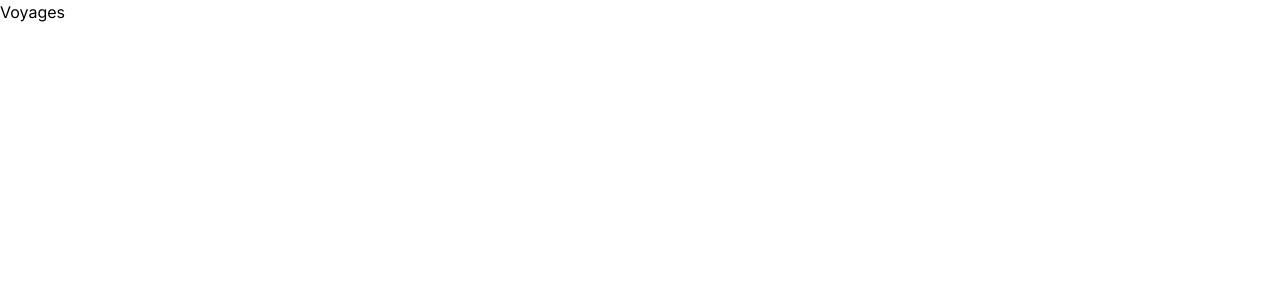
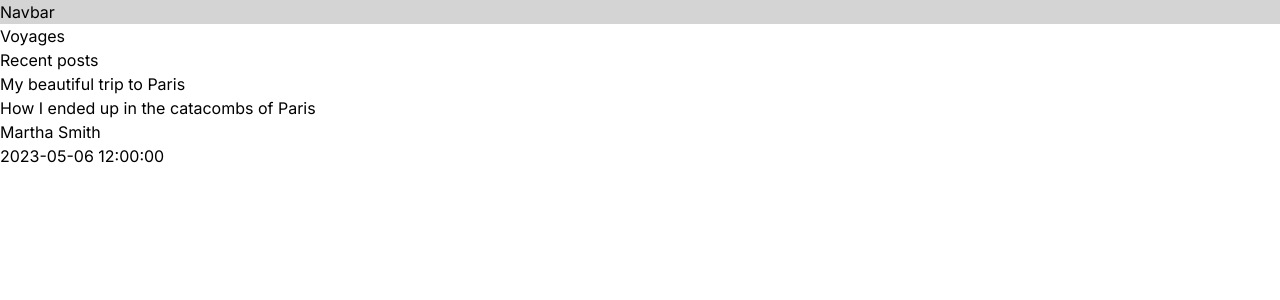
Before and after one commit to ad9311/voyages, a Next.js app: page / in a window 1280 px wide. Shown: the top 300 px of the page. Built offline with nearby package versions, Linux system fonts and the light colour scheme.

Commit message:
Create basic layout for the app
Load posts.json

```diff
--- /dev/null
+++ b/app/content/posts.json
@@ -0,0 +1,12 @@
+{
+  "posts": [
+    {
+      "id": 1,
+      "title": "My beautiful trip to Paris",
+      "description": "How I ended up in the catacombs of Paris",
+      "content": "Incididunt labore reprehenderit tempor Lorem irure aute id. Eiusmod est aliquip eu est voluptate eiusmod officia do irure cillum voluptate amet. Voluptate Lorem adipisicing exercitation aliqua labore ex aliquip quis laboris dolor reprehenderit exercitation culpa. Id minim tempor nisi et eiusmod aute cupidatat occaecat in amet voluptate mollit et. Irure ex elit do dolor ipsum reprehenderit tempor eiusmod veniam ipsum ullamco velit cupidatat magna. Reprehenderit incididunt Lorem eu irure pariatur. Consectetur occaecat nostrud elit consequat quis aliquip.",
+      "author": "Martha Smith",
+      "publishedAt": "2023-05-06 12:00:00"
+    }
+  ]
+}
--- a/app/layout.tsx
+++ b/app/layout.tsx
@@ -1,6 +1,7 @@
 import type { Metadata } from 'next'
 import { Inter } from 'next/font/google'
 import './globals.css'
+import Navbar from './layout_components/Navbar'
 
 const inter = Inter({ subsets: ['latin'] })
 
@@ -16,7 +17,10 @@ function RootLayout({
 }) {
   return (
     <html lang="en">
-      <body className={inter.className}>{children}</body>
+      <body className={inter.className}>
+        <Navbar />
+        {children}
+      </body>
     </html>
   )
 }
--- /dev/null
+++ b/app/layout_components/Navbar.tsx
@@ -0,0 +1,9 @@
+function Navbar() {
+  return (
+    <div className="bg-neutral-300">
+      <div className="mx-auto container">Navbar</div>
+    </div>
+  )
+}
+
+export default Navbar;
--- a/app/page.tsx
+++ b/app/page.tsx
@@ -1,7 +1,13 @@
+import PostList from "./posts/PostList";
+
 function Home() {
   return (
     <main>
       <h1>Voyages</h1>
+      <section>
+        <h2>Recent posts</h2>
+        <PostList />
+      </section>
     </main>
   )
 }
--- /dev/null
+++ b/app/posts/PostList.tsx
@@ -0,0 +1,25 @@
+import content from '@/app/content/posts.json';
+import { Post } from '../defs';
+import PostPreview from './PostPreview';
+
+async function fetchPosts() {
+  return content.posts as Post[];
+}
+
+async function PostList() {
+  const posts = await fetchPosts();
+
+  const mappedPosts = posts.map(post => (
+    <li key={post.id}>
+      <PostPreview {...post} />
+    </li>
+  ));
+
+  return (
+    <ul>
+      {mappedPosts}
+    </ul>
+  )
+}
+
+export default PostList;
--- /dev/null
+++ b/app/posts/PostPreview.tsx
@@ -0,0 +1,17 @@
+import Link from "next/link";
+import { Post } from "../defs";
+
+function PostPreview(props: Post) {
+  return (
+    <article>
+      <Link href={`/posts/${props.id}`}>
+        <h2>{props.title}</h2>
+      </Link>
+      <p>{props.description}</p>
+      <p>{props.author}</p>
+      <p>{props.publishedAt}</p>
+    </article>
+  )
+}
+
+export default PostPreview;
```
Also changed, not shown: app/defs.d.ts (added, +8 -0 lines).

* * *

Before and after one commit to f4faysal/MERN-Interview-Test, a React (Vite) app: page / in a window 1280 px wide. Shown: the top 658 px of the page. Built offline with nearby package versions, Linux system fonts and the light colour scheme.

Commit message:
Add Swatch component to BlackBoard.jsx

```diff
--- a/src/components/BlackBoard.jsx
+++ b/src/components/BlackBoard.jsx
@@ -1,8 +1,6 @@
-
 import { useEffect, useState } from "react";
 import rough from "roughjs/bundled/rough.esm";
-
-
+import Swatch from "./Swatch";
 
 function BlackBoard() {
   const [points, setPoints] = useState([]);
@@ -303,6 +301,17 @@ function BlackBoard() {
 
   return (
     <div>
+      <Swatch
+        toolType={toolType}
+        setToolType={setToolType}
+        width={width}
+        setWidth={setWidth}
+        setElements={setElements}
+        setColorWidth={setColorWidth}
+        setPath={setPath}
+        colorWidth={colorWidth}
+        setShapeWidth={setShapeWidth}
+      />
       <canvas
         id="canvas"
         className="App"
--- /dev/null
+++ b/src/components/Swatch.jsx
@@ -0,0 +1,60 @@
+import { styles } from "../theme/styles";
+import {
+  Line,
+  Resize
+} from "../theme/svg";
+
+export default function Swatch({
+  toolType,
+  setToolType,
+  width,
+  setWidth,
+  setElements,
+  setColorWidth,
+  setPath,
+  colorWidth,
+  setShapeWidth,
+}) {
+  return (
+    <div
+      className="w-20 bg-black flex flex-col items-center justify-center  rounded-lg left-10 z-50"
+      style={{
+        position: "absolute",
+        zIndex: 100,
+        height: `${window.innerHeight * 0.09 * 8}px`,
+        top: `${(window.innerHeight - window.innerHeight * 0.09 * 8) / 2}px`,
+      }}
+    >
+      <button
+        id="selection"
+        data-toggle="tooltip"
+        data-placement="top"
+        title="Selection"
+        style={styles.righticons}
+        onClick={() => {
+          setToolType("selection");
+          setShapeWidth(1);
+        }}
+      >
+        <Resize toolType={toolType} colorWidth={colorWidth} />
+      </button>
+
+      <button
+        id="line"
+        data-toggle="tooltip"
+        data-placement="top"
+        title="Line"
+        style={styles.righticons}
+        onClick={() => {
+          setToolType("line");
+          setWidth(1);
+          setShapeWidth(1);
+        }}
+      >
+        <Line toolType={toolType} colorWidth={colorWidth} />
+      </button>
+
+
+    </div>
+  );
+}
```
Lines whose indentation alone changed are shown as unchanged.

==

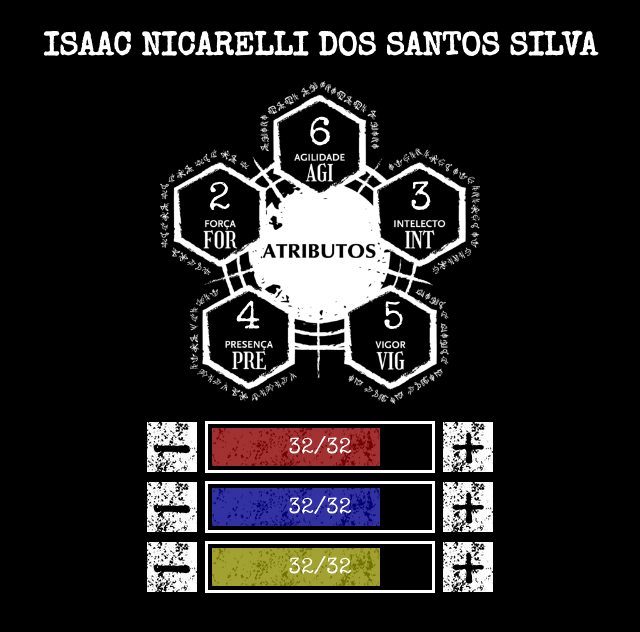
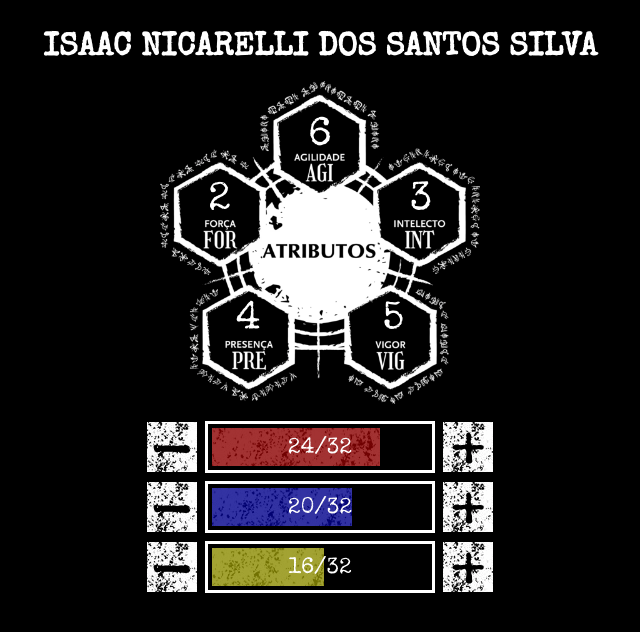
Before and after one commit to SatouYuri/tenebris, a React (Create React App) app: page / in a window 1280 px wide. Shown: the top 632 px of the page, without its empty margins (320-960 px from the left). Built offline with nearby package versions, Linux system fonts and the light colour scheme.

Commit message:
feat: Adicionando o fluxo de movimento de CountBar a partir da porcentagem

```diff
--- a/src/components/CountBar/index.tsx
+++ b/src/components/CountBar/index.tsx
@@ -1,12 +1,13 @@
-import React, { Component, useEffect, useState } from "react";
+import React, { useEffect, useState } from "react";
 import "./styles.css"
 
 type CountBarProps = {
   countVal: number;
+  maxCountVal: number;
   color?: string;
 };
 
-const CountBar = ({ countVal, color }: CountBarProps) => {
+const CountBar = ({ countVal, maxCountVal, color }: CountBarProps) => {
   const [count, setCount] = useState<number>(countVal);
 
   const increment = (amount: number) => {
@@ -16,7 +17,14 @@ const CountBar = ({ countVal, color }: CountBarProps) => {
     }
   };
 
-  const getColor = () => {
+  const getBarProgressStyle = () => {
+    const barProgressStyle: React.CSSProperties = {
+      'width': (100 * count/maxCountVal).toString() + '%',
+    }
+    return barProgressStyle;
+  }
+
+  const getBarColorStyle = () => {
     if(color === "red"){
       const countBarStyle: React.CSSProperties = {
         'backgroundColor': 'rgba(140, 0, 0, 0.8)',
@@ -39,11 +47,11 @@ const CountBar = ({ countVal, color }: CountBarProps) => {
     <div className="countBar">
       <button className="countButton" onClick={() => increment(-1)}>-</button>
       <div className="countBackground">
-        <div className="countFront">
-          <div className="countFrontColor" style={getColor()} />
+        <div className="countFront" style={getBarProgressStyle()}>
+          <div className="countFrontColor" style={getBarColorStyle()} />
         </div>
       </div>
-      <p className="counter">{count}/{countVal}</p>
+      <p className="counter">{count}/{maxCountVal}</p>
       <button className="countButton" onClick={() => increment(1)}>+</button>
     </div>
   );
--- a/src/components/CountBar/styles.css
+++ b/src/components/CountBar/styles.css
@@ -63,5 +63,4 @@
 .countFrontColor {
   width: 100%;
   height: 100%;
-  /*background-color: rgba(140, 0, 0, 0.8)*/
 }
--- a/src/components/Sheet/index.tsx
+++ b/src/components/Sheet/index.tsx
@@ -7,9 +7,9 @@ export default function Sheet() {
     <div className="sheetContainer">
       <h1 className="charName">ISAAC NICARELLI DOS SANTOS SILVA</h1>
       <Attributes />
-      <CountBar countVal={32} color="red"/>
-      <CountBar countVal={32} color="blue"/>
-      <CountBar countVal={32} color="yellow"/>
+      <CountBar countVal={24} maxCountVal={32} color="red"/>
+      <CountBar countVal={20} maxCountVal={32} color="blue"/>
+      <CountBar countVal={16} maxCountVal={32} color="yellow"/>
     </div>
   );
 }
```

Work item - Across the entries above, how many lines contain "Navbar"? Provide only the count.

Solution to the problem - 6